Contouritic depositional systems are generated by long-lasting contour-parallel currents whose

strengths and boundaries are forced by variations in climate and sea level. Their architecture is

also controlled by the interaction of ocean currents with local factors such as sediment supply

and bottom topography, and by events such as abyssal storms (Rebesco and Camerlenghi,

2008). The relative impacts of these forces on depositional geometries will be assessed. Additionally,

processes triggering the sediment instability frequently observed within contouritic deposits

will be investigated. Focusing on the current-dominated slope off Argentina/Uruguay,
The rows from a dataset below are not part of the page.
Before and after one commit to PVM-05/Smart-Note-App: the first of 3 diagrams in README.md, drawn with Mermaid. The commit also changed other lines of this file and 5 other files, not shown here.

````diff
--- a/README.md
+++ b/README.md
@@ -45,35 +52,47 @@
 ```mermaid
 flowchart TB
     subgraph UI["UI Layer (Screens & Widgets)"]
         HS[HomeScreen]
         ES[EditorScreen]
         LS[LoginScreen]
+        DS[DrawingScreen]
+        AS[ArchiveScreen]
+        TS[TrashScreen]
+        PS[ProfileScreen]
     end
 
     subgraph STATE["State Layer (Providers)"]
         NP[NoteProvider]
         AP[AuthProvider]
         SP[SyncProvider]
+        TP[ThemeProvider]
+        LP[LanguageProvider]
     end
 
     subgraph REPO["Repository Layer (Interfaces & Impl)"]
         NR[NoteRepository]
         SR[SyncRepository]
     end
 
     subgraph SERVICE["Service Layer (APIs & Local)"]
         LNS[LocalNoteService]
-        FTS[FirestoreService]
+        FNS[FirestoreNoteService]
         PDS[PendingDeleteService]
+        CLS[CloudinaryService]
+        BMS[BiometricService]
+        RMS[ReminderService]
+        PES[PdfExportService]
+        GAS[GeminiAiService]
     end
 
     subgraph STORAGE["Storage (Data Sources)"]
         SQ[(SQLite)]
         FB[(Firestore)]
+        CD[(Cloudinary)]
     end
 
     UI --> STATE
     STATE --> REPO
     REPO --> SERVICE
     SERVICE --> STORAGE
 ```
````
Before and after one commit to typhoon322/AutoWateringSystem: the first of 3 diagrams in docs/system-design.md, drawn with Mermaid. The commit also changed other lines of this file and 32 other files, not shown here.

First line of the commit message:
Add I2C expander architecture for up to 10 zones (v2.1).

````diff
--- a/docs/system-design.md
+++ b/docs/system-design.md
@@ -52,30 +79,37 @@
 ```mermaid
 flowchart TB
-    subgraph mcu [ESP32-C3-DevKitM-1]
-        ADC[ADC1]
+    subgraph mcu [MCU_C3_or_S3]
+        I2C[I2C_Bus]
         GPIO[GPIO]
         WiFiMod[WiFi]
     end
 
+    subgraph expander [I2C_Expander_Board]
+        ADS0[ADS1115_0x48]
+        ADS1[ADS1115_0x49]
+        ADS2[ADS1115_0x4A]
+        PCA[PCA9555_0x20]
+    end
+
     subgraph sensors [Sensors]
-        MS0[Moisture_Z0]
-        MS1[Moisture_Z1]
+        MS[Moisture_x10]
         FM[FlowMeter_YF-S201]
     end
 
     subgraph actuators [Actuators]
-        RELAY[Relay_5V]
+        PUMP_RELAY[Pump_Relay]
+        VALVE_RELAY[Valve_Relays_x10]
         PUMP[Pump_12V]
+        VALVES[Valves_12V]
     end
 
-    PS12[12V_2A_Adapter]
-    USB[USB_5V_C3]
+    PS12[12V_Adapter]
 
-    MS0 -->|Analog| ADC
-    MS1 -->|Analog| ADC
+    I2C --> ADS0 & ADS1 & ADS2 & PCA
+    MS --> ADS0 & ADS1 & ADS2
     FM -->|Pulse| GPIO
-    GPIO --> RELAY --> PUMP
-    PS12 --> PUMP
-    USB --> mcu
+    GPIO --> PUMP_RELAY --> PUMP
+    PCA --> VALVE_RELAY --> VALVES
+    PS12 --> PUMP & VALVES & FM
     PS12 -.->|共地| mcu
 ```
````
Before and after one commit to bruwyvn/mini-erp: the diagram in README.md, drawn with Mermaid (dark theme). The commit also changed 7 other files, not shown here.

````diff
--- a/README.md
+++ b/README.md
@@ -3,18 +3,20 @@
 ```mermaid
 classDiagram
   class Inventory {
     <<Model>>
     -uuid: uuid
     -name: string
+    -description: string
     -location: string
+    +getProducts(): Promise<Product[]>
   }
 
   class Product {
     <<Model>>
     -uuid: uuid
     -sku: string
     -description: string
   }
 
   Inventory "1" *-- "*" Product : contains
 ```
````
seismo-acoustic, sedimentological, geochemical, geotechnical and transport/depositional modeling

approaches will be used to decipher the relevant long- and short-term processes.

 Sediment dynamics within submarine canyons are governed by climate-controlled down-slope

transport processes and the interaction of along-slope transport and seafloor morphology.

Canyon systems operate either as primary conduits for sediments from the continental margin to

the deep sea or as major sediment sinks. Sea-level changes control the sediment delivery by

changing the shelf configuration and by influencing the dynamics of bottom currents, and therefore

their interaction with the canyon topography (Henrich et al. 2009). The type and volume of

material available and the sediment transport mode are linked to the climatic regime. In particular,

variations in the frequency and volume of turbidite successions will be explored in the context of

regional paleoceanographic (contour-currents) and paleoclimatic changes. We will apply geophysical,

geotechnical, sedimentological (MeBo drilling) and geochemical methods to the study of

canyon systems off SE South America and NW Africa.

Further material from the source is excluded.